═══ EXCERPTED RECORDS
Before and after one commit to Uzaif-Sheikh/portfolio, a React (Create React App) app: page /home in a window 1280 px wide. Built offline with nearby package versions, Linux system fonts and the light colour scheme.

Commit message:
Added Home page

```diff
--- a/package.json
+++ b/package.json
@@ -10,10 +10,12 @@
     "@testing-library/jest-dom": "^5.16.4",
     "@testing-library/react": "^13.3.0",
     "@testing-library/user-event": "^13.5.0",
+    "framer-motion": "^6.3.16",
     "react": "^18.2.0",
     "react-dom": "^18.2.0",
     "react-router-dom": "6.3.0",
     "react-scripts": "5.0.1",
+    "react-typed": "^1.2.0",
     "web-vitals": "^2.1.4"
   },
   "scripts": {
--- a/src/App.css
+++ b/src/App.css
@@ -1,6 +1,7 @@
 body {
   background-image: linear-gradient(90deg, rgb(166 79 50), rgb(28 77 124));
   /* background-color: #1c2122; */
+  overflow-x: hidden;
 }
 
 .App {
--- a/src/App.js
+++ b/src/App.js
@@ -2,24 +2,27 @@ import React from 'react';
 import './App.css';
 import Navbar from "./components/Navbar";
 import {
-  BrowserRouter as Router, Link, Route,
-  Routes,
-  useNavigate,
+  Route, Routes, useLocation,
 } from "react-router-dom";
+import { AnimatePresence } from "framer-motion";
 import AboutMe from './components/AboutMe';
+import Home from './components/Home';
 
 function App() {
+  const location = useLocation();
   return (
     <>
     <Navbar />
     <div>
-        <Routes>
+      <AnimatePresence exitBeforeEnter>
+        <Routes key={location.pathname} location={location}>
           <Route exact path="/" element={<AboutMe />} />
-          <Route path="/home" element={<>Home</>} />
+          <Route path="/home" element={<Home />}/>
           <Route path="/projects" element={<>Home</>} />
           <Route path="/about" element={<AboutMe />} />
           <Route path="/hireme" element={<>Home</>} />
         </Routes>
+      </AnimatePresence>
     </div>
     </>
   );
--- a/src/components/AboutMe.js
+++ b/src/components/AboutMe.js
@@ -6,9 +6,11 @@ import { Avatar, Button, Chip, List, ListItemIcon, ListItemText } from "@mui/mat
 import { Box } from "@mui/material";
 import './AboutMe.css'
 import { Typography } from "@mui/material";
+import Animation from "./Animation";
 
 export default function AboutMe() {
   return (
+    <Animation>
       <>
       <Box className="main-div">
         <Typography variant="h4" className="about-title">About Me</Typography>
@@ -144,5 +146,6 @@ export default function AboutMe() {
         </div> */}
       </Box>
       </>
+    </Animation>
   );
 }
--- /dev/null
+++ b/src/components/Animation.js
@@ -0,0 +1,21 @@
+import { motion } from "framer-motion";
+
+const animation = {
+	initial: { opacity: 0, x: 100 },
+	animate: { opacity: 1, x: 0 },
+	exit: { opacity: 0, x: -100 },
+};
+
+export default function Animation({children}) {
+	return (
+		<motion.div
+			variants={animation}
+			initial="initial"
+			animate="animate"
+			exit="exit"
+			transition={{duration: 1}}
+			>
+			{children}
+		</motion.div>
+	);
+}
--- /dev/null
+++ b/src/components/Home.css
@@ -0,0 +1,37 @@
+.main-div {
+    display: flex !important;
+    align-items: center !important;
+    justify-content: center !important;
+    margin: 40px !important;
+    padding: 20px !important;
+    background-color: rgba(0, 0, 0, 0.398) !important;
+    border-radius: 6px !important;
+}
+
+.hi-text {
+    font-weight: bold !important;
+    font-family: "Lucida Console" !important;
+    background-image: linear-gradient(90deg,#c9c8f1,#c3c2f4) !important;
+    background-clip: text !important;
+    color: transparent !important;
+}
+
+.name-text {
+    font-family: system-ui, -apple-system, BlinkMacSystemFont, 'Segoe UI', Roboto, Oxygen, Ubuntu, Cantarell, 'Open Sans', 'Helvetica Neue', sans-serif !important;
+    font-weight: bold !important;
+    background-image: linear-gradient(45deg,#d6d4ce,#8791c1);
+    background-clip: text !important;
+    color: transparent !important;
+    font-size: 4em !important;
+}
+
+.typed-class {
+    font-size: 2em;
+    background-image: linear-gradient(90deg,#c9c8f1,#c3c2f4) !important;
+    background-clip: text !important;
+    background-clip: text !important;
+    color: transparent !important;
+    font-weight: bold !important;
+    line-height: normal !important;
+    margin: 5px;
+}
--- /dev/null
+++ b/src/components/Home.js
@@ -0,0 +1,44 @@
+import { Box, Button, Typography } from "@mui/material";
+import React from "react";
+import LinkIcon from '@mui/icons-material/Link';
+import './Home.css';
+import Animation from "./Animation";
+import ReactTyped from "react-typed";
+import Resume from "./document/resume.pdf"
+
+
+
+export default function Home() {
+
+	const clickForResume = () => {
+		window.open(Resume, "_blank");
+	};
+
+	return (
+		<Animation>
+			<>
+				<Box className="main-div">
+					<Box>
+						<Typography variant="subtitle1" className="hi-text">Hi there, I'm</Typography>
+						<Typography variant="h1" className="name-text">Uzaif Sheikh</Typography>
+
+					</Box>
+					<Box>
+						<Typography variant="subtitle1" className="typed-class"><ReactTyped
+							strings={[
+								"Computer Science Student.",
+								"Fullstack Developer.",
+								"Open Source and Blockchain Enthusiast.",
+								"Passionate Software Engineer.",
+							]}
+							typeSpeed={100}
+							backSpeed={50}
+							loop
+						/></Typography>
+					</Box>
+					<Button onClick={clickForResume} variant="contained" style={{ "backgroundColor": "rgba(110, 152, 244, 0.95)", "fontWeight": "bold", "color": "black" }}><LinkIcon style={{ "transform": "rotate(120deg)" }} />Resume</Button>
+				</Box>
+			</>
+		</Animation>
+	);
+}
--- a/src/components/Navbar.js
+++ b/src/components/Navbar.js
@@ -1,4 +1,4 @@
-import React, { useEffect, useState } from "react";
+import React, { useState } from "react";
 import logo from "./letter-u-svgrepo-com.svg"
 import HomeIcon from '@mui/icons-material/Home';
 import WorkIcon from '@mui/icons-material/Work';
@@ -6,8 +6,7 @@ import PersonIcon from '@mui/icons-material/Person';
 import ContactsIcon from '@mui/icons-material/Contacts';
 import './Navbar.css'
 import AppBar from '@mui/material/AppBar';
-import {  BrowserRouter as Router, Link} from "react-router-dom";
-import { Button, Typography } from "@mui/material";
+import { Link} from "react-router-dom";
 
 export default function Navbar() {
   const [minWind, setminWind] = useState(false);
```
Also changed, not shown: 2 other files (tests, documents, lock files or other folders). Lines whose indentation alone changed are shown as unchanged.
══════
EXERCISE DIRECTIONS — Only a number is wanted here: how many lines of the data hold the string "testing".

EXERCISE SOLUTION — 3